● **Work request**
All of the data is to be set down again without alteration.

● **Data listing**
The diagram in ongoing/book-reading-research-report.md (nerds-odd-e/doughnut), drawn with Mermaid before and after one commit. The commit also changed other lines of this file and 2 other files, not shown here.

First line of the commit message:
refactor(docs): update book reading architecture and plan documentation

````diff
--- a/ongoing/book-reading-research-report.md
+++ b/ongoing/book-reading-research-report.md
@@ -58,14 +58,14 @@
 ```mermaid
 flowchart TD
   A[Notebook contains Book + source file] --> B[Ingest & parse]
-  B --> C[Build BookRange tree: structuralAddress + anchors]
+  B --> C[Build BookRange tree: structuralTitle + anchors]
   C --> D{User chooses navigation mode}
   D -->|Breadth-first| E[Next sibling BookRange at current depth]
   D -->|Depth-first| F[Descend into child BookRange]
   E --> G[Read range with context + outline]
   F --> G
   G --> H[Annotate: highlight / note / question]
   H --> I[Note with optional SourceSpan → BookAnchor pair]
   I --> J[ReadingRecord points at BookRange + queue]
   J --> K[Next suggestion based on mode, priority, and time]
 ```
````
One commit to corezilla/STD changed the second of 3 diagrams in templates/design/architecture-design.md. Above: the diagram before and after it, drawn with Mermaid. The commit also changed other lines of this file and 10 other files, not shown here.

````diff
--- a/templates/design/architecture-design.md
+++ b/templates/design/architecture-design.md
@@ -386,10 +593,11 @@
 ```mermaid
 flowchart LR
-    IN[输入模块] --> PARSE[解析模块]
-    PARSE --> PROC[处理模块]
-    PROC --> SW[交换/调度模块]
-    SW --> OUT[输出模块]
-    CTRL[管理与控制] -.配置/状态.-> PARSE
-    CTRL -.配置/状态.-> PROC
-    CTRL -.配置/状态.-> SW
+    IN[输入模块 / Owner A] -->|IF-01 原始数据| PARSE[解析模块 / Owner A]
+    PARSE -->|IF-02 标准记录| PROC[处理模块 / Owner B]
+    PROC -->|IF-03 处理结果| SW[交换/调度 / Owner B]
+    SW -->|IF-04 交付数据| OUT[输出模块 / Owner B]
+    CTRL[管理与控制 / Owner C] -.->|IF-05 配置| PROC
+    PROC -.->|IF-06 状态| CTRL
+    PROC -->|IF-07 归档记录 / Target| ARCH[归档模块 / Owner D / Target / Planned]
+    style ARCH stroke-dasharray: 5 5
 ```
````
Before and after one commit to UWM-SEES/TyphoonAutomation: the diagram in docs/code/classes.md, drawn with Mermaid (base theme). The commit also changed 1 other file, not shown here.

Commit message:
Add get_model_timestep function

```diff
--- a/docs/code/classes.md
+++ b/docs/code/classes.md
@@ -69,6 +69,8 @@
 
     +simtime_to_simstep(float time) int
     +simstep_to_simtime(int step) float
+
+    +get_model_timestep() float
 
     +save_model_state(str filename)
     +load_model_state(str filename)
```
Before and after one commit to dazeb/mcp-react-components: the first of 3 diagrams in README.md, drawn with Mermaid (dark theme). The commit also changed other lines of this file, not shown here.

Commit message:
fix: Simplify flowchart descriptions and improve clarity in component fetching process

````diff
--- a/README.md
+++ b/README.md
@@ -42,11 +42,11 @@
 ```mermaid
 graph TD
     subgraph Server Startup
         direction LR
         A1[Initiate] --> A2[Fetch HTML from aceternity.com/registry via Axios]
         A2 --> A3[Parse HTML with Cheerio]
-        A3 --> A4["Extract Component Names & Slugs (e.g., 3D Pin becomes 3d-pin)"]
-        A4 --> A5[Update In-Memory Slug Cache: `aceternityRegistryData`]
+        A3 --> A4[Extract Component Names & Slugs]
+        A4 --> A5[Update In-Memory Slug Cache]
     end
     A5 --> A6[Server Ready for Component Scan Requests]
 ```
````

● **Worked solution**
The diagram in ongoing/book-reading-research-report.md (nerds-odd-e/doughnut), drawn with Mermaid before and after one commit. The commit also changed other lines of this file and 2 other files, not shown here.

First line of the commit message:
refactor(docs): update book reading architecture and plan documentation

````diff
--- a/ongoing/book-reading-research-report.md
+++ b/ongoing/book-reading-research-report.md
@@ -58,14 +58,14 @@
 ```mermaid
 flowchart TD
   A[Notebook contains Book + source file] --> B[Ingest & parse]
-  B --> C[Build BookRange tree: structuralAddress + anchors]
+  B --> C[Build BookRange tree: structuralTitle + anchors]
   C --> D{User chooses navigation mode}
   D -->|Breadth-first| E[Next sibling BookRange at current depth]
   D -->|Depth-first| F[Descend into child BookRange]
   E --> G[Read range with context + outline]
   F --> G
   G --> H[Annotate: highlight / note / question]
   H --> I[Note with optional SourceSpan → BookAnchor pair]
   I --> J[ReadingRecord points at BookRange + queue]
   J --> K[Next suggestion based on mode, priority, and time]
 ```
````
One commit to corezilla/STD changed the second of 3 diagrams in templates/design/architecture-design.md. Above: the diagram before and after it, drawn with Mermaid. The commit also changed other lines of this file and 10 other files, not shown here.

````diff
--- a/templates/design/architecture-design.md
+++ b/templates/design/architecture-design.md
@@ -386,10 +593,11 @@
 ```mermaid
 flowchart LR
-    IN[输入模块] --> PARSE[解析模块]
-    PARSE --> PROC[处理模块]
-    PROC --> SW[交换/调度模块]
-    SW --> OUT[输出模块]
-    CTRL[管理与控制] -.配置/状态.-> PARSE
-    CTRL -.配置/状态.-> PROC
-    CTRL -.配置/状态.-> SW
+    IN[输入模块 / Owner A] -->|IF-01 原始数据| PARSE[解析模块 / Owner A]
+    PARSE -->|IF-02 标准记录| PROC[处理模块 / Owner B]
+    PROC -->|IF-03 处理结果| SW[交换/调度 / Owner B]
+    SW -->|IF-04 交付数据| OUT[输出模块 / Owner B]
+    CTRL[管理与控制 / Owner C] -.->|IF-05 配置| PROC
+    PROC -.->|IF-06 状态| CTRL
+    PROC -->|IF-07 归档记录 / Target| ARCH[归档模块 / Owner D / Target / Planned]
+    style ARCH stroke-dasharray: 5 5
 ```
````
Before and after one commit to UWM-SEES/TyphoonAutomation: the diagram in docs/code/classes.md, drawn with Mermaid (base theme). The commit also changed 1 other file, not shown here.

Commit message:
Add get_model_timestep function

```diff
--- a/docs/code/classes.md
+++ b/docs/code/classes.md
@@ -69,6 +69,8 @@
 
     +simtime_to_simstep(float time) int
     +simstep_to_simtime(int step) float
+
+    +get_model_timestep() float
 
     +save_model_state(str filename)
     +load_model_state(str filename)
```
Before and after one commit to dazeb/mcp-react-components: the first of 3 diagrams in README.md, drawn with Mermaid (dark theme). The commit also changed other lines of this file, not shown here.

Commit message:
fix: Simplify flowchart descriptions and improve clarity in component fetching process

````diff
--- a/README.md
+++ b/README.md
@@ -42,11 +42,11 @@
 ```mermaid
 graph TD
     subgraph Server Startup
         direction LR
         A1[Initiate] --> A2[Fetch HTML from aceternity.com/registry via Axios]
         A2 --> A3[Parse HTML with Cheerio]
-        A3 --> A4["Extract Component Names & Slugs (e.g., 3D Pin becomes 3d-pin)"]
-        A4 --> A5[Update In-Memory Slug Cache: `aceternityRegistryData`]
+        A3 --> A4[Extract Component Names & Slugs]
+        A4 --> A5[Update In-Memory Slug Cache]
     end
     A5 --> A6[Server Ready for Component Scan Requests]
 ```
````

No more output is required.